You know, singing with Bonnie Raitt and Linda Ronstadt. We were all contemporaries who hung out and palled around together, and encouraged and supported each other as we were fledgling songstresses back in the day.
And the list goes on and on. I’ve worked with James Booker, thanks to Dr. John when he couldn’t make some sessions and sent James Booker in his place. So I had the incredible thrill of having him record with me. And at a certain point, as a little footnote, when Keith Godchaux was no longer in the Jerry Garcia Band, they were able to track down James Booker thanks to the fact that he’d worked with me on some of my recordings, and there are actually tapes floating around of James Booker playing with the Garcia Band, which is quite amazing.
So the list goes on and on. I’ve just been so blessed. J.J. Cale, John Sebastian of course. Two of the original old blues queens that were contemporaries of Bessie Smith – Sippie Wallace and Victoria Spivey. I recorded and performed with Sippie Wallace, and Victoria Spivey very early on, when I was still living in New York City, took me under her wing and kind of mentored me in how to be a good performer and how to sing the blues. These are just a few highlights of my adventures in music.
JM: What advice would you give to an aspiring musician?
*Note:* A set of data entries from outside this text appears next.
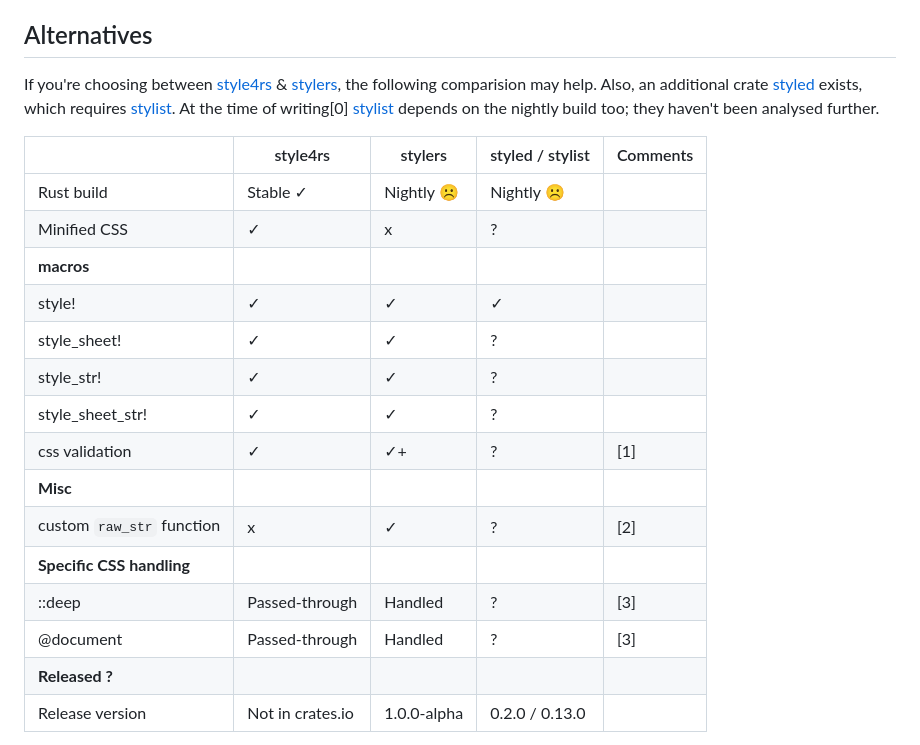
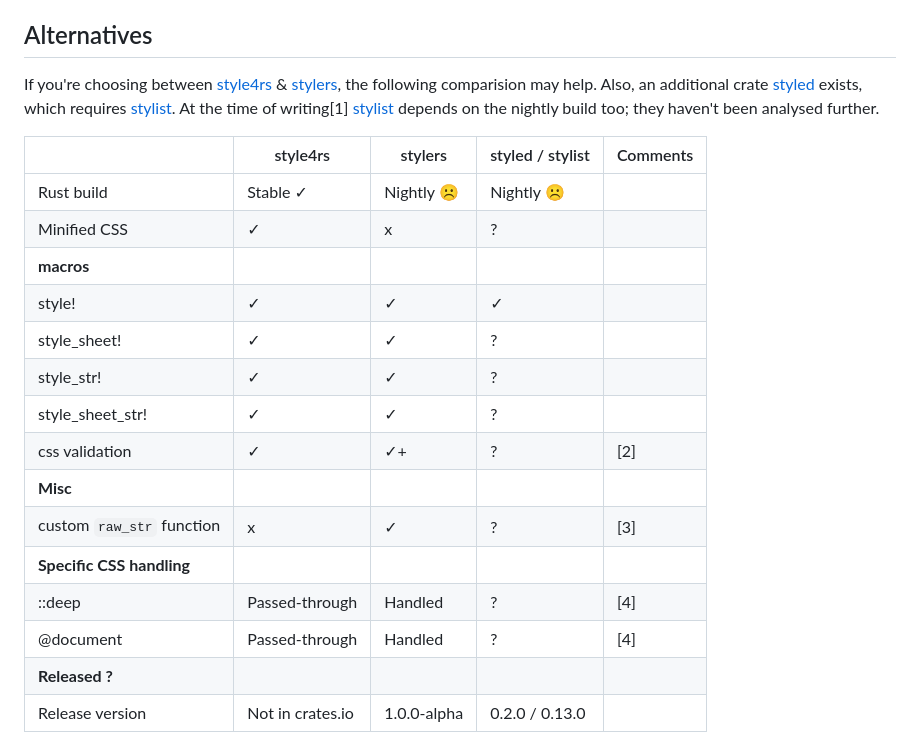
Before and after one commit to nigeleke/style4rs, a Markdown page: README.md, the part around the change. GitHub-like rendering.

Commit message:
Update readme note references

```diff
--- a/README.md
+++ b/README.md
@@ -27,7 +27,7 @@ The reason for this crate's development was because [stylers](https://github.com
 
 ## Alternatives
 
-If you're choosing between [style4rs](https://nigeleke.github.io/style4rs/) & [stylers](https://github.com/abishekatp/stylers), the following comparision may help. Also, an additional crate [styled](https://docs.rs/styled/latest/styled/) exists, which requires [stylist](https://docs.rs/stylist/latest/stylist/). At the time of writing[0] [stylist](https://docs.rs/stylist/latest/stylist/) depends on the nightly build too; they haven't been analysed further.
+If you're choosing between [style4rs](https://nigeleke.github.io/style4rs/) & [stylers](https://github.com/abishekatp/stylers), the following comparision may help. Also, an additional crate [styled](https://docs.rs/styled/latest/styled/) exists, which requires [stylist](https://docs.rs/stylist/latest/stylist/). At the time of writing[1] [stylist](https://docs.rs/stylist/latest/stylist/) depends on the nightly build too; they haven't been analysed further.
 
 |                           | style4rs         | stylers     | styled / stylist | Comments |
 |---------------------------|------------------|-------------|------------------|----------|
@@ -38,12 +38,12 @@ If you're choosing between [style4rs](https://nigeleke.github.io/style4rs/) & [s
 | style_sheet!              | ✓                | ✓           | ?                |          |
 | style_str!                | ✓                | ✓           | ?                |          |
 | style_sheet_str!          | ✓                | ✓           | ?                |          |
-| css validation            | ✓                | ✓+          | ?                | [1]      |
+| css validation            | ✓                | ✓+          | ?                | [2]      |
 | __Misc__                  |                  |             |                  |          |
-| custom `raw_str` function | x                | ✓           | ?                | [2]      |
+| custom `raw_str` function | x                | ✓           | ?                | [3]      |
 | __Specific CSS handling__ |                  |             |                  |          |
-| ::deep                    | Passed-through   | Handled     | ?                | [3]      |
-| @document                 | Passed-through   | Handled     | ?                | [3]      |
+| ::deep                    | Passed-through   | Handled     | ?                | [4]      |
+| @document                 | Passed-through   | Handled     | ?                | [4]      |
 | __Released ?__            |                  |             |                  |          |
 | Release version           | Not in crates.io | 1.0.0-alpha | 0.2.0 / 0.13.0   |          |
 
```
MM: I would tell them that there’s great benefit in going back and schooling yourself on what the musicians before you did. I mean, everybody now wants to [says dramatically] express themselves, and there’s a lot of thrashing around of people trying to do that. So much of what songwriting is nowadays is what I call Dear Diary music. I just can’t even bear to listen to it. There’s a reason why shrinks get $200 an hour to listen to this stuff.
You know, everybody wants to be a star. The advice I would give is there’s great merit in going back and learning from the masters. If you want to be a blues player, if you want to be a jazz player, whatever your chosen instrument is. You may have some natural talent that you start out with, but you can deepen your sound and hone your skills by listening. It won’t mean that you won’t be an original, even if you try to copy them note for note. It’ll still come out through you, and you’ll still make it unique and make it your own. It’s much better to get onstage and play something informed by everything that went before. Even just very informally, not like you’re saying, “Now I’m going to do the licks of so-and-so.” It just deepens what you’re presenting.
Also, I would say if you’re doing because of pop stardom and the riches that go with it might be nice, you’re in for maybe an exciting but probably a pretty short ride. I mean, I myself have been doing this now officially 52 years, and still enjoy it. My heyday as a pop star is long gone – come and gone – but I’ve continued to find interesting things and projects to create and present, and continue to do interesting musical collaborations and so forth. Nothing I do is really a nostalgia act. I’m presenting new stuff all the time. And that’s because I’m doing it because I love it. The fame and glory and the high payday were not my goal at all. It was just to basically learn and immerse myself in all forms of American roots music. I think that if you’re doing it because it’s your passion, and you put that first before the big money part, I think you’ll have a very interesting and wonderful adventure.